Exercise directions:
Nothing but a number is needed: the count of lines below that include "parts".

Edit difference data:
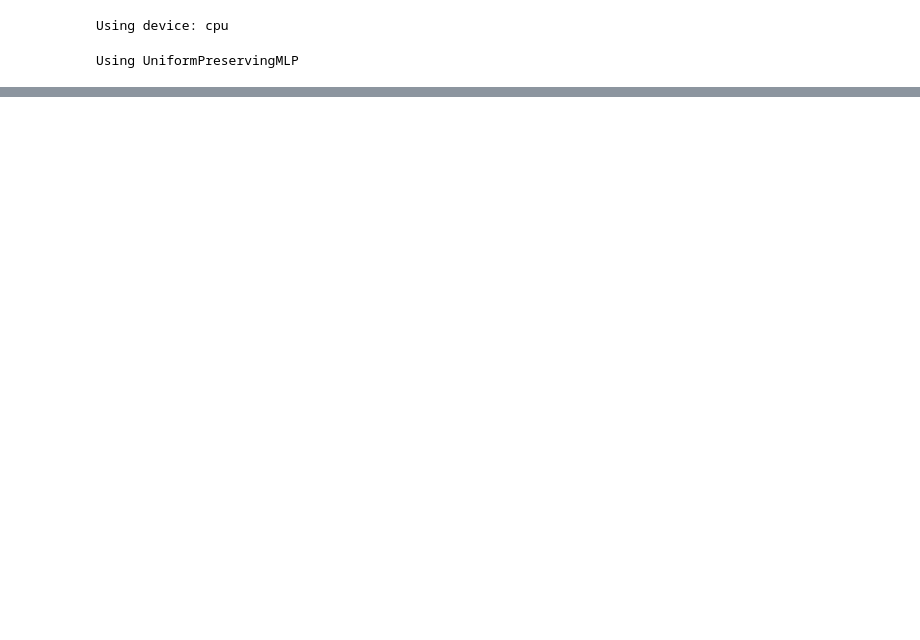
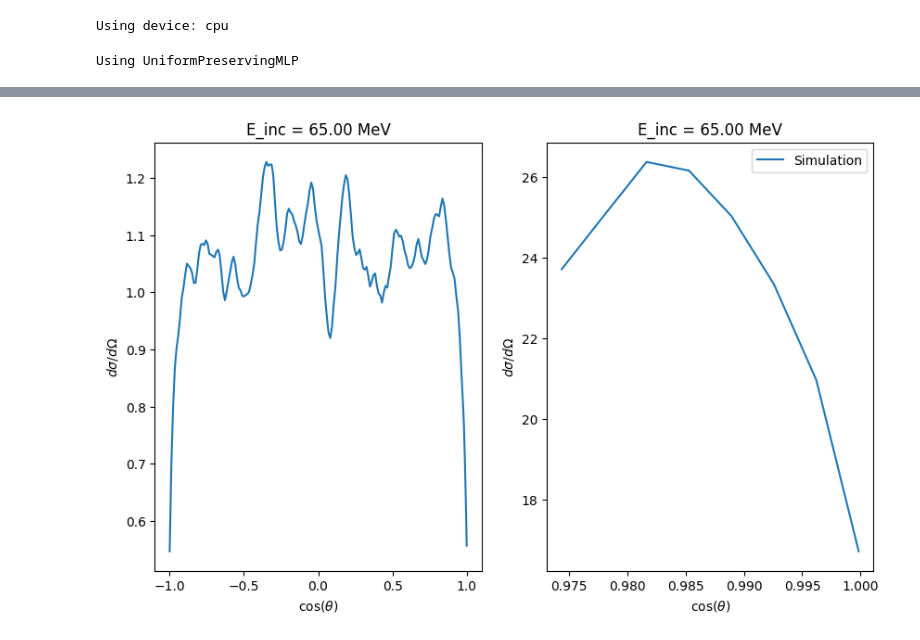
Before and after one commit to LucAstrand/MCML, a Jupyter notebook: npReactionv7.ipynb, the cells around one changed output, grey strips where cells are left out. Drawn from its saved outputs; the diff is of its cells as text; code cells hidden in the pictures; blank space fills up the shorter version.

```diff
--- a/npReactionv7.ipynb
+++ b/npReactionv7.ipynb
@@ -914,7 +908,7 @@ for idx in monitor_indices:
     plt.plot(cos_theta_bins.cpu(), sim_dist.cpu(), label='Simulation')
     # plt.plot(cos_theta_bins.cpu(), sim_dist_nonet.cpu(), label='Simulation no net')
     plt.xlabel(r'$\cos(\theta)$')
-    # plt.xlim(cos_theta_exp_plot.min(), cos_theta_exp_plot.max())
+    plt.xlim(cos_theta_exp_plot.min(), cos_theta_exp_plot.max())
 
     # plt.plot(E_sec_exp.cpu(), exp_dist.cpu(), label='Experimental')
     # plt.plot(E_sec_exp.cpu(), sim_dist.cpu(), label='Simulation')
@@ -973,0 +924,73 @@ tensor([0.0173, 0.0722, 0.2384,  ..., 0.2565, 0.3731, 0.1230],
+# %%
+import torch
+import matplotlib.pyplot as plt
+
+
+cos_theta_exp = torch.tensor([1, 3, 5, 7, 9, 11, 13], dtype=torch.float32)
+cos_theta_bins = create_full_range_grid_with_exp_points(180, cos_theta_exp)
+acs_pipeline_full_range = ACSPipeline(cos_theta_bins=cos_theta_bins).to(device)
+
+_cos_theta_exp = torch.tensor(sorted(np.cos(np.radians(df['theta'].unique()))), dtype=torch.float32)
+_cos_theta_bins = torch.linspace(_cos_theta_exp.min(), _cos_theta_exp.max(), len(_cos_theta_exp) + 1)
+acs_pipeline_exp_range = ACSPipeline(cos_theta_bins=_cos_theta_bins).to(device)
+
+
+
+
+net.eval()
+
+n_mc_samples = 5_000
+monitor_indices = range(len(integrated_results))  # pick a few energies
+
+
+for idx in monitor_indices:
+    if idx >= 1:
+        continue  # Skip all but the first index for testing
+    # Experimental values
+    Ek_val = integrated_results[idx]['E_inc'] / 1e6 / 1e3 # scalar tensor
+
+    exp_dist = integrated_results[idx]['int_over_E_sec'].to(device)  # (M,)
+    # exp_dist = integrated_results[idx]['int_over_theta'].to(device)  # (M,)
+
+    # Shape (B=1, N) for Monte Carlo
+    Ek_batch = Ek_val.unsqueeze(0).to(device)  # (1,)
+    Ek_expanded = Ek_batch.unsqueeze(1).expand(-1, n_mc_samples)  # (1, N)
+
+    # Random latent samples: (B=1, N, n_in)
+    uniform_samples = torch.rand((1, n_mc_samples, n_in), device=device)
+
+    u1 = uniform_samples[..., 0]
+    u2 = uniform_samples[..., 1]
+    u3 = uniform_samples[..., 2]
+
+    sim_dist_full = acs_pipeline_full_range(Ek_batch * 1e3, u1, u2, u3).squeeze(0)  # (M,)
+    sim_dist_full = sim_dist_full * exp_dist.sum() / (sim_dist_full.sum() + 1e-8)
+
+    sim_dist_exp_range = acs_pipeline_exp_range(Ek_batch * 1e3, u1, u2, u3).squeeze(0)  # (M,)
+    sim_dist_exp_range = sim_dist_exp_range * exp_dist.sum() / (sim_dist_exp_range.sum() + 1e-8)
+
+    cos_theta_exp_plot = torch.tensor(sorted(np.cos(np.radians(df['theta'].unique()))), dtype=torch.float32)
+    # Plot
+
+    plt.figure(figsize=(10, 6))
+    plt.subplot(1, 2, 1)
+    plt.plot(cos_theta_bins.cpu(), sim_dist_full.cpu(), label='Simulation')
+
+    plt.xlabel(r'$\cos(\theta)$')
+    plt.ylabel(r'$d\sigma/d\Omega$')
+    plt.title(f'E_inc = {(Ek_val.item() * 1e3):.2f} MeV')
+    # plt.legend()
+    # plt.show()
+
+    plt.subplot(1, 2, 2)
+    plt.plot(_cos_theta_bins.cpu(), sim_dist_exp_range.cpu(), label='Simulation')
+    plt.xlabel(r'$\cos(\theta)$')
+    plt.ylabel(r'$d\sigma/d\Omega$')
+    plt.title(f'E_inc = {(Ek_val.item() * 1e3):.2f} MeV')
+    plt.legend()
+    plt.show()
+
+
+# ## Testing
+# %% [output]
+[figure, added]
```
Also changed, not shown: parts of 6 cells of this notebook.
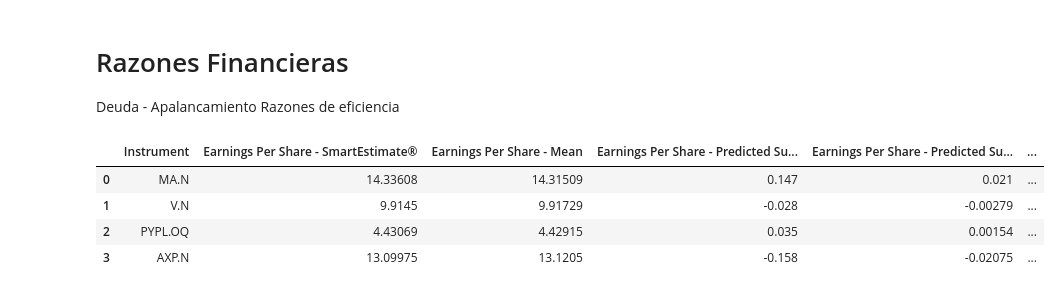
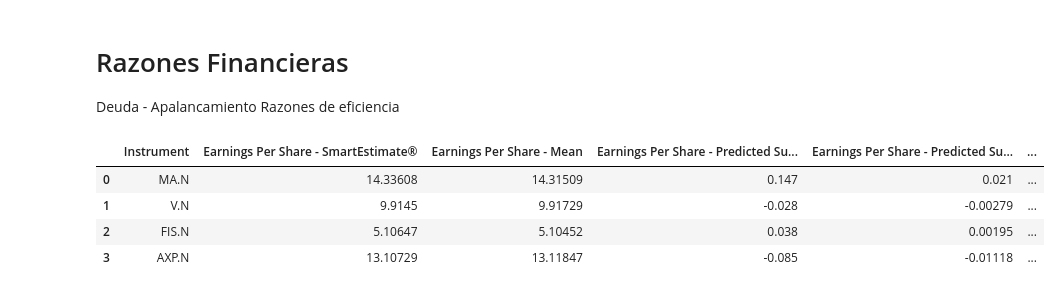
Before and after one commit to neftalivldz/finanzas_2024_agosto, a Jupyter notebook: 06_PeersAnalysis.ipynb, the cells around one changed output. Saved outputs shown, nothing was run; the diff lists cells and outputs as text; code cells hidden in the pictures.

```diff
--- a/06_PeersAnalysis.ipynb
+++ b/06_PeersAnalysis.ipynb
@@ -75,16 +75,16 @@ peers = ['MA.N', 'V.N', 'PYPL.OQ', 'AXP.N']
 Deuda - Apalancamiento
 Razones de eficiencia
 # %%
-RICS = ['MA.N', 'V.N', 'PYPL.OQ', 'AXP.N']
+RICS = ['MA.N', 'V.N', 'FIS.N', 'AXP.N']
 fields = ['TR.EpsSmartEst','TR.EPSMean','TR.EpsPreSurprisePct','TR.EpsPreSurprise','TR.EpsPreSurpriseFlag','TR.EPSMedian','TR.EPSLow','TR.EPSHigh']
 
 eps = rd.get_data(RICS, fields)
 eps
 # %% [output]
 |  | Instrument | Earnings Per Share - SmartEstimate® | Earnings Per Share - Mean | Earnings Per Share - Predicted Su... | Earnings Per Share - Predicted Su... | ... |
 | 0 | MA.N | 14.33608 | 14.31509 | 0.147 | 0.021 | ... |
 | 1 | V.N | 9.9145 | 9.91729 | -0.028 | -0.00279 | ... |
-| 2 | PYPL.OQ | 4.43069 | 4.42915 | 0.035 | 0.00154 | ... |
-| 3 | AXP.N | 13.09975 | 13.1205 | -0.158 | -0.02075 | ... |
+| 2 | FIS.N | 5.10647 | 5.10452 | 0.038 | 0.00195 | ... |
+| 3 | AXP.N | 13.10729 | 13.11847 | -0.085 | -0.01118 | ... |
 # %%
 ts = rd.get_data(RICS,
```
Also changed, not shown: parts of 9 cells of this notebook.
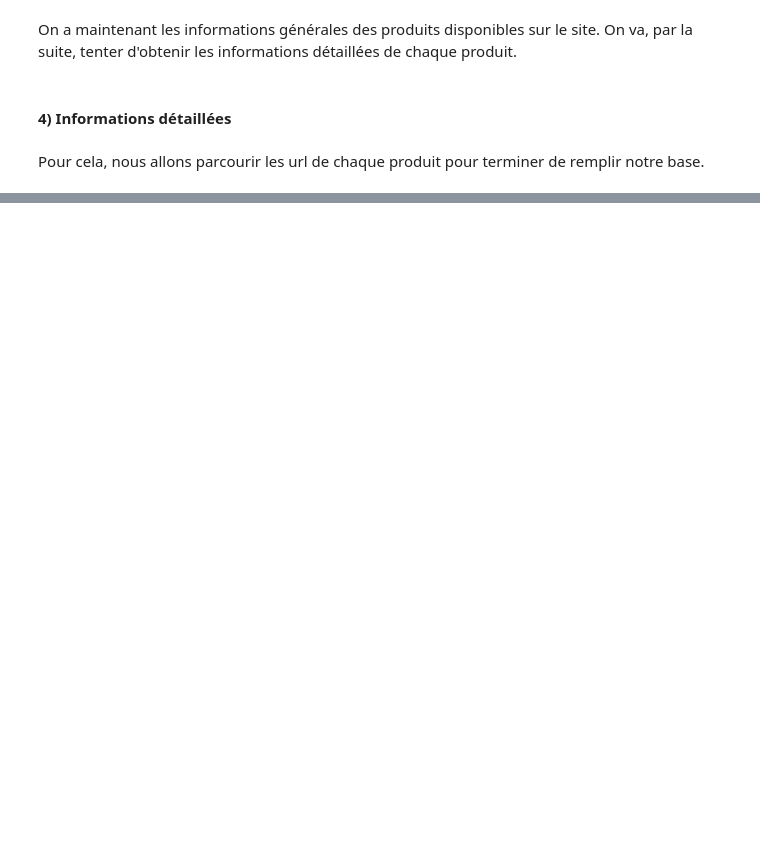
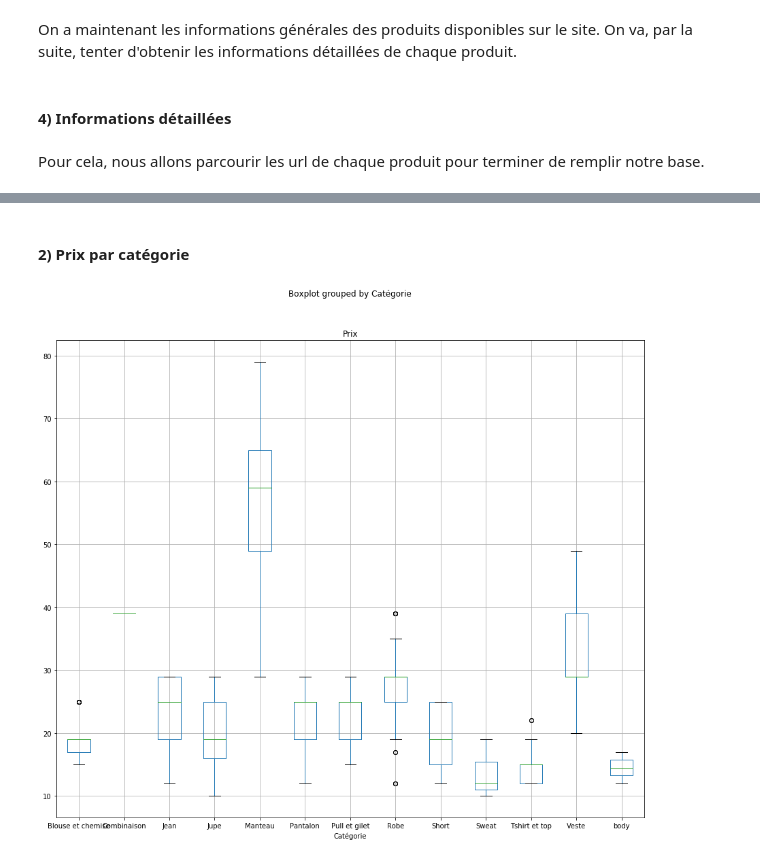
Before and after one commit to Alexia123/Web_Scraping, a Jupyter notebook: rendu.ipynb, the cells around one changed output, grey strips where cells are left out. Cells and saved outputs as stored; diff of their text form; code cells hidden in the pictures; blank space fills up the shorter version.

```diff
--- a/rendu.ipynb
+++ b/rendu.ipynb
@@ -168,0 +171,26 @@ df.head(40)
+# %%
+def autre_info(i, df):
+    """
+    Cette fonction, appliquée à l'url du produit, permet de récupérer les informations relatives au produit
+    """
+    # On cherche la sous-catégorie du produit
+    soup = BeautifulSoup(urllib.request.urlopen(df.loc[i, 'URL']))
+    # Récupération de la couleur
+    a = soup.find('span',class_="text-color-uni") # On ne veut que le premier match
+    p = re.compile('>(.[^#<#\n]+)<',re.IGNORECASE) # Récupérer les sous-cat
+    match = p.findall(str(a))
+    if (match != []): # On a trouvé un produit
+        df.loc[i, 'Couleur'] = match[0]
+    else:
+        a = soup.find('img',class_="lazyload") # On ne veut que le premier match
+        p = re.compile(df.loc[i, 'Nom'] + " " +'([a-zA-Z]+)',re.IGNORECASE) # Récupérer les sous-cat
+        match = p.findall(str(a))
+        if (match != []): # On a trouvé un produit
+            df.loc[i, 'Couleur'] = match[0]
+    # Récupération du prix
+    a = soup.find('span',class_="plain") # On ne veut que le premier match
+    p = re.compile('>(.[^#<#\n]+)<',re.IGNORECASE) # Récupérer les sous-cat
+    match = p.findall(str(a))
+    if (match != []): # On a trouvé un produit
+        df.loc[i, 'Prix'] = int(match[0])
+    return df
@@ -168,0 +243,6 @@ df.head(40)
+# %% [markdown]
+#### 2) Prix par catégorie
+# %%
+boxplot = df.boxplot(column=['Prix'], by = 'Catégorie', figsize=(15, 13))
+# %% [output]
+[figure, added]
```
Also changed, not shown: parts of 13 cells of this notebook.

Task solution:
3